My first reaction wasn’t printable, as I had visions of a large nest in the loft. I went up and checked, but they’re not nesting inside the house, which is a huge relief. I wasn’t sure what to do, so I searched the internet for suggestions and came across the website of the British Bee Keeping Association (BBKA). Reading through their forum, I found plenty of people who have had bees nesting in their walls.
The BBKA’s advice is not to worry. They’re very unlikely to be a huge colony of honey bees, which can number tens of thousands. If they’re bumble bees we might get a hundred or so in the nest, but they are completely harmless, won’t do any structural damage to the walls and will be gone by September. The general view on the BBKA site is to relax, enjoy watching the bees and be grateful that they’ve chosen our wall to set up home in.
So that’s what we’ll do. Later in the summer when there’s more activity in the nest, I’ll set up my camera with a telephoto lens on it and write a Bee Special for the blog. It’s true what journalists say: everything’s copy.
This Friday I’m publishing a photo-essay Death at Deerpark House. At the beginning of May we rented an eighteenth century hunting lodge with some friends and spent a couple of nights playing a murder mystery. Look out of it tomorrow.
Other than that I’m still in the middle of a intensive reading phase, working my way through CP Snow’s Strangers and Brothers sequence of novels. I’ll review them on this blog when I’ve read all eleven novels in the series. For some reason these books really fascinate me.
I hope you’re all having a good time, so until tomorrow, take care.
Late to the party. I know.
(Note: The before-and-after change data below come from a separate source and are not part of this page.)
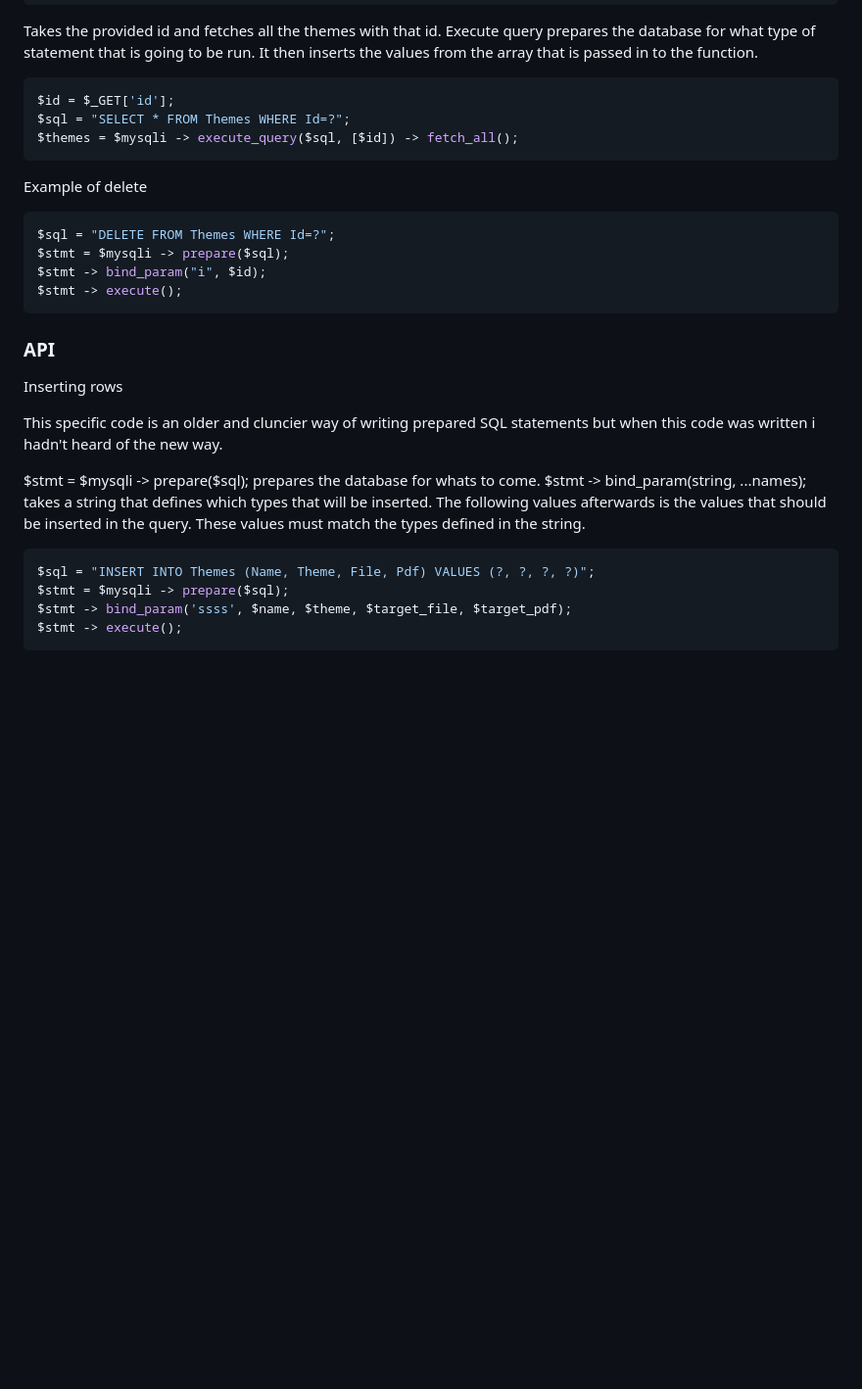
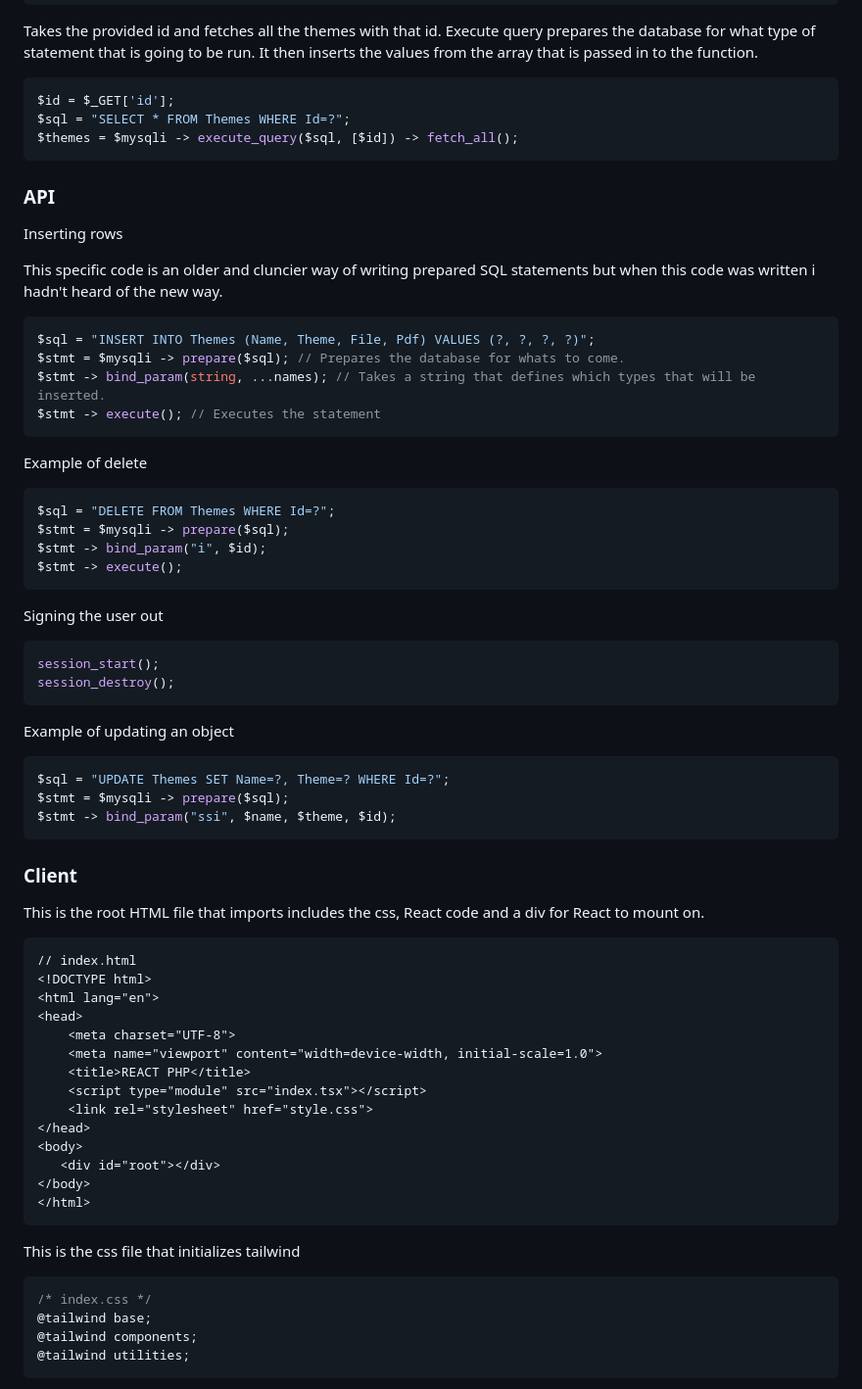
Before and after one commit to gobbe05/bridgehelper, a Markdown page: README.md, the part around one of its changes. Shown at 98% size. Rendered like a GitHub page; blank space fills up the shorter version.

````diff
--- a/README.md
+++ b/README.md
@@ -104,6 +104,18 @@ $id = $_GET['id'];
 $sql = "SELECT * FROM Themes WHERE Id=?";
 $themes = $mysqli -> execute_query($sql, [$id]) -> fetch_all();
 ```
+### API
+Inserting rows
+
+This specific code is an older and cluncier way of writing prepared SQL statements but when this code was written i hadn't heard of the new way.
+
+```php
+$sql = "INSERT INTO Themes (Name, Theme, File, Pdf) VALUES (?, ?, ?, ?)";
+$stmt = $mysqli -> prepare($sql); // Prepares the database for whats to come.
+$stmt -> bind_param(string, ...names); // Takes a string that defines which types that will be inserted.
+$stmt -> execute(); // Executes the statement
+```
+
 Example of delete
 ```php
 $sql = "DELETE FROM Themes WHERE Id=?";
@@ -111,18 +123,40 @@ $stmt = $mysqli -> prepare($sql);
 $stmt -> bind_param("i", $id);
 $stmt -> execute();
 ```
+Signing the user out
+```php
+session_start();
+session_destroy();
+```
+Example of updating an object
+```php
+$sql = "UPDATE Themes SET Name=?, Theme=? WHERE Id=?";
+$stmt = $mysqli -> prepare($sql);
+$stmt -> bind_param("ssi", $name, $theme, $id);
+```
+### Client
+This is the root HTML file that imports includes the css, React code and a div for React to mount on.
+```html
+// index.html
+<!DOCTYPE html>
+<html lang="en">
+<head>
+    <meta charset="UTF-8">
+    <meta name="viewport" content="width=device-width, initial-scale=1.0">
+    <title>REACT PHP</title>
+    <script type="module" src="index.tsx"></script>
+    <link rel="stylesheet" href="style.css">
+</head>
+<body>
+   <div id="root"></div>
+</body>
+</html>
+```
 
-### API
-Inserting rows
-
-This specific code is an older and cluncier way of writing prepared SQL statements but when this code was written i hadn't heard of the new way.
-
-$stmt = $mysqli -> prepare($sql); prepares the database for whats to come.
-$stmt -> bind_param(string, ...names); takes a string that defines which types that will be inserted. The following values afterwards is the values that should be inserted in the query. These values must match the types defined in the string.
-
-```php
-$sql = "INSERT INTO Themes (Name, Theme, File, Pdf) VALUES (?, ?, ?, ?)";
-$stmt = $mysqli -> prepare($sql);
-$stmt -> bind_param('ssss', $name, $theme, $target_file, $target_pdf);
-$stmt -> execute();
+This is the css file that initializes tailwind
+```css
+/* index.css */
+@tailwind base;
+@tailwind components;
+@tailwind utilities;
 ```
````
Also changed, not shown: other parts of README.md (+22 -1 lines).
Me and the family Redfern have some resident bumbles living in our eaves.
My first reation was similar to yours. It turns out they are no harm to the house or humans within. We are proud to have the busy creatures to stay.
I’m loving the website, its a pleasant read.
Good luck with the bees and thanks for the compliment.